───── Extracted information ─────

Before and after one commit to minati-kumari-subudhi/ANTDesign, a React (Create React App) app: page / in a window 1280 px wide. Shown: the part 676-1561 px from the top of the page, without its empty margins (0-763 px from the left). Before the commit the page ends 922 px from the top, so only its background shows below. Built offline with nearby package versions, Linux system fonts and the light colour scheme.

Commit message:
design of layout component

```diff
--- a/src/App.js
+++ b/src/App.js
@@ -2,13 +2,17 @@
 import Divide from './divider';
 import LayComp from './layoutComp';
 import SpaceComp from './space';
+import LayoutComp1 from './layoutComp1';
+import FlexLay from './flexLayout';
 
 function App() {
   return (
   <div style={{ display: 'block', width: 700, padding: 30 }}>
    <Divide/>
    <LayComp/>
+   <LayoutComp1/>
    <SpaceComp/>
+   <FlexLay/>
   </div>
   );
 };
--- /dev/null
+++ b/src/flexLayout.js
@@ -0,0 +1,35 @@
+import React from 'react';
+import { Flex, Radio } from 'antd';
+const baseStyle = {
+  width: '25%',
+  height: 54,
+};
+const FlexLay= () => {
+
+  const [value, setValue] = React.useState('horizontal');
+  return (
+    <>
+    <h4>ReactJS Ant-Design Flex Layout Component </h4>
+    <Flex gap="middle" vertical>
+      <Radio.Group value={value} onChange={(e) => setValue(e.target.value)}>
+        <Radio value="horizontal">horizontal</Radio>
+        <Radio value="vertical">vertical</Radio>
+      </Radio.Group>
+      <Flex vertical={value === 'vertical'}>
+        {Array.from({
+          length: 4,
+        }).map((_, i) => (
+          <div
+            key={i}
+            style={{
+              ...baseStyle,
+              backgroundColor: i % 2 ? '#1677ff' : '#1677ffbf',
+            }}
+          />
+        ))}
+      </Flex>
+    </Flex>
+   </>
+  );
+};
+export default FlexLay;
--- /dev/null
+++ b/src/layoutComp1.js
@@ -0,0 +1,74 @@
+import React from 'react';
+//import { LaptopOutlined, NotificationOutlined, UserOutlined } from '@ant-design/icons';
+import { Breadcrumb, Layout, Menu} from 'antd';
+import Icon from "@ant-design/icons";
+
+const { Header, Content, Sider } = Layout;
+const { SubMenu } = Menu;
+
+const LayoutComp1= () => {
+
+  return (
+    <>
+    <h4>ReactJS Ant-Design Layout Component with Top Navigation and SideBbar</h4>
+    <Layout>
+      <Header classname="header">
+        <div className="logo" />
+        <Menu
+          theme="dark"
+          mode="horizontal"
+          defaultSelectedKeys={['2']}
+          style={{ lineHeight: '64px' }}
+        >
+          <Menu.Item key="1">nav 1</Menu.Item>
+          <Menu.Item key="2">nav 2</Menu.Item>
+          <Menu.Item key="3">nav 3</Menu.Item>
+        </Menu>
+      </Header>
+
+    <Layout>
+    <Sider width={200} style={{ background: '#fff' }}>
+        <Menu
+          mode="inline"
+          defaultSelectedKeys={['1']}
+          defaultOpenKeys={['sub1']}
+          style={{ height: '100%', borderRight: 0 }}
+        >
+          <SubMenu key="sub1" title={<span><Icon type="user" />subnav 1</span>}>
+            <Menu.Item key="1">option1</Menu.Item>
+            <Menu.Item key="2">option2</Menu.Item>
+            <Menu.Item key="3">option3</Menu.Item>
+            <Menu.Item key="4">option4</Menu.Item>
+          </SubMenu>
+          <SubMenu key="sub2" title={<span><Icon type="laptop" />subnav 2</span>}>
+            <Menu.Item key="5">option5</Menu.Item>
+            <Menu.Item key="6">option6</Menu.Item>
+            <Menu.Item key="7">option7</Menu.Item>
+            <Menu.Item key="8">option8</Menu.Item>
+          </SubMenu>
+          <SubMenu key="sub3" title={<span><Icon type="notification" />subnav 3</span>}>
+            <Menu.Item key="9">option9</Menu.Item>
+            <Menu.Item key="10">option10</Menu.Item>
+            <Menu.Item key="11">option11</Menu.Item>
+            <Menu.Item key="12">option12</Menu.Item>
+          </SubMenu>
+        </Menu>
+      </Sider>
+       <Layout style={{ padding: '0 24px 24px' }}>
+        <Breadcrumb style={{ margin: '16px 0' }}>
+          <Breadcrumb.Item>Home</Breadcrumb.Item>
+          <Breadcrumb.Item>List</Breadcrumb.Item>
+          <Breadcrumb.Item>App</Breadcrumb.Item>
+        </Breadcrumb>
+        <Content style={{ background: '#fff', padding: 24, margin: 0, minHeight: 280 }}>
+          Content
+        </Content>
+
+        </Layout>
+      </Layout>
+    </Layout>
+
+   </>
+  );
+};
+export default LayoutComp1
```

─────
───── Extracted information ─────

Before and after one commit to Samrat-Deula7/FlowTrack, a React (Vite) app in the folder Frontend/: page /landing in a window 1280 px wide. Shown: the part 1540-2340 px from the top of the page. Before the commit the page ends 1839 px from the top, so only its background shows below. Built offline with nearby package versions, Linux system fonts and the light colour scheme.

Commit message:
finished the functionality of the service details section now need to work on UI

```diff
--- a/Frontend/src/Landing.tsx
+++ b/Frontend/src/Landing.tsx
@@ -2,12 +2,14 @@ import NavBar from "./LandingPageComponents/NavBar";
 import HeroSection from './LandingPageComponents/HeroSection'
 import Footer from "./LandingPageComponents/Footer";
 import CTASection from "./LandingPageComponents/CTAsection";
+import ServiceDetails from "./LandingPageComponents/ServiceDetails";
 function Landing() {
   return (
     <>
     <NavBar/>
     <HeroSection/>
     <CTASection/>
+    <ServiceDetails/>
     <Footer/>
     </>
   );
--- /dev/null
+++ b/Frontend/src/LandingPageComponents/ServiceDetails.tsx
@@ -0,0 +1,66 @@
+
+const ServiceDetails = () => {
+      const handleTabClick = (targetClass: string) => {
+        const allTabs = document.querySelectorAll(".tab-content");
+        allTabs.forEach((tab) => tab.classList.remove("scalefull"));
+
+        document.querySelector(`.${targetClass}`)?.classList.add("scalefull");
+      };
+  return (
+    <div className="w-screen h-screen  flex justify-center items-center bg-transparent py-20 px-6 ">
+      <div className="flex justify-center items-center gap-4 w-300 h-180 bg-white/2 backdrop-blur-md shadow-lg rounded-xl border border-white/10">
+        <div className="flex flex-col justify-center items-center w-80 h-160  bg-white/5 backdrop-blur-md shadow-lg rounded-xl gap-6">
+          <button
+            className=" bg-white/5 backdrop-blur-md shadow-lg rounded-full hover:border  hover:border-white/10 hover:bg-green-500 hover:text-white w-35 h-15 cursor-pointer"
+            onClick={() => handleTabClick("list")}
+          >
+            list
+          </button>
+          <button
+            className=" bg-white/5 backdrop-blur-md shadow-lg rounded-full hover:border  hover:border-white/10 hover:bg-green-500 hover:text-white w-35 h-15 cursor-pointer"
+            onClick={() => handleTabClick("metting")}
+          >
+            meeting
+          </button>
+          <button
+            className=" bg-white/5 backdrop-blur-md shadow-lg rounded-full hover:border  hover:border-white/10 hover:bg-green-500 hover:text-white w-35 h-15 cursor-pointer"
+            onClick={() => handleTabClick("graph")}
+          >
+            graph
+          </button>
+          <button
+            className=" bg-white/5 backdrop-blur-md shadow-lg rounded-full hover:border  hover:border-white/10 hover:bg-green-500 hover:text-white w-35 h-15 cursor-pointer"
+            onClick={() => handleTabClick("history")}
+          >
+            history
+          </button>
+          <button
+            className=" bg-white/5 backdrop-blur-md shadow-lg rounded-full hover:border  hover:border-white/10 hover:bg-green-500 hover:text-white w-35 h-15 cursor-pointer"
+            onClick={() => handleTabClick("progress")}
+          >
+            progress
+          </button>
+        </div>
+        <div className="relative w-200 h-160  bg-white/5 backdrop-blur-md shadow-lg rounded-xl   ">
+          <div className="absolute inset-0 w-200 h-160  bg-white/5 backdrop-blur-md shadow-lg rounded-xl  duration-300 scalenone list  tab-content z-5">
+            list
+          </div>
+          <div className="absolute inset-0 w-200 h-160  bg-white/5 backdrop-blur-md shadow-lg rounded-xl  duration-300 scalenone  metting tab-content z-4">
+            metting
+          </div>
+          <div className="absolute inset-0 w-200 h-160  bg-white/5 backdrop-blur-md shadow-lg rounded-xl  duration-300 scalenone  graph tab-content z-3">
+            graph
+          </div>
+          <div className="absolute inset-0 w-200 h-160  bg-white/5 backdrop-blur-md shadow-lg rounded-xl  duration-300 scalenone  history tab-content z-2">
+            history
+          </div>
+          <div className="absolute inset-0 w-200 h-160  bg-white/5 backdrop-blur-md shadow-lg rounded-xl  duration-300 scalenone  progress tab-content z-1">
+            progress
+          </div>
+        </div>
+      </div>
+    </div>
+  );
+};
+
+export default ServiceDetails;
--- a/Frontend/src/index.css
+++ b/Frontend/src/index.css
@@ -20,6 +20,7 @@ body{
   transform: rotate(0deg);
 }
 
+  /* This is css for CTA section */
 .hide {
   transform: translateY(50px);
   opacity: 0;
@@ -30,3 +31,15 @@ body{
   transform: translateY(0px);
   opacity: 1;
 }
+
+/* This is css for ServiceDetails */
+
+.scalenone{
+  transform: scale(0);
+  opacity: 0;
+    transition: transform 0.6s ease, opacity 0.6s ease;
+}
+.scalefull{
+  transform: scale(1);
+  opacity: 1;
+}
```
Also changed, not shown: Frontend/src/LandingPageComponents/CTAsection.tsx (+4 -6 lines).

─────
───── Extracted information ─────

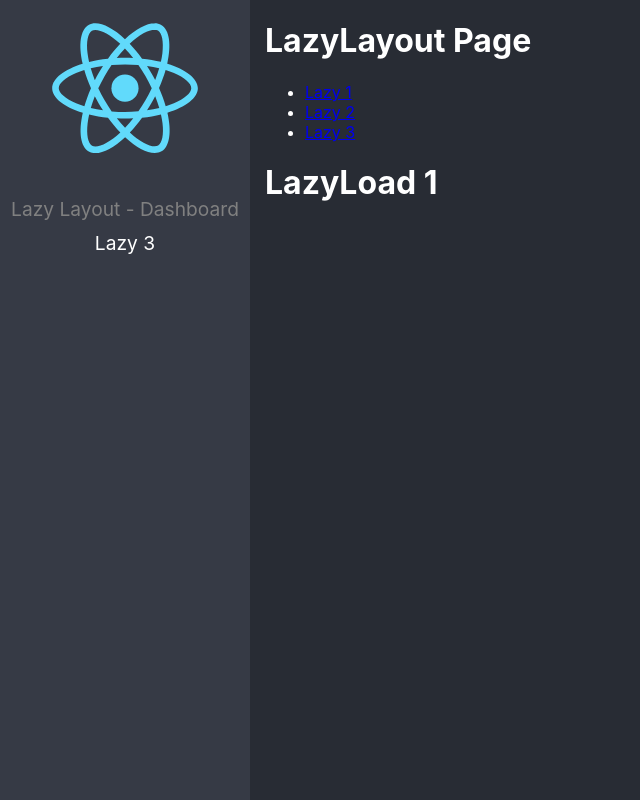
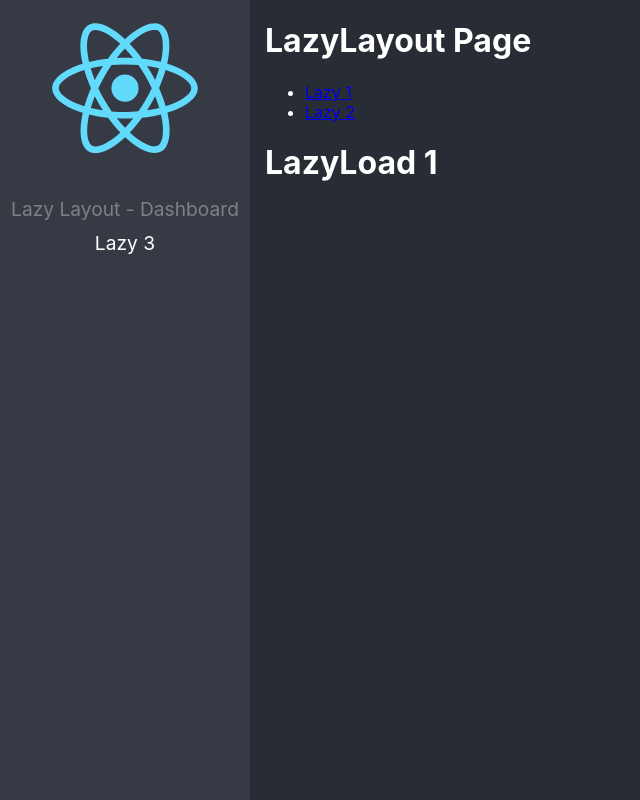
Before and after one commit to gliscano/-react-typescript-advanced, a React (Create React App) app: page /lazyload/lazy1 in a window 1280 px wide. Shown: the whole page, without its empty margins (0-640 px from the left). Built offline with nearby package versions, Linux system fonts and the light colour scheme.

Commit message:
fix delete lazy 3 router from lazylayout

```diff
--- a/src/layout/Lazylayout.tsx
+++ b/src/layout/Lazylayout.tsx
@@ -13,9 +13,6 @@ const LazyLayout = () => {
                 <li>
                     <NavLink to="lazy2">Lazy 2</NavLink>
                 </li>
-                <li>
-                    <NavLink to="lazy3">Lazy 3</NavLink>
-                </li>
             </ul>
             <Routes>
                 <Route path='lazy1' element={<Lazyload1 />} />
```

─────

What is being asked: Return the count of lines in the entries above that include the word "const", without any added text.

Answer to the problem: 10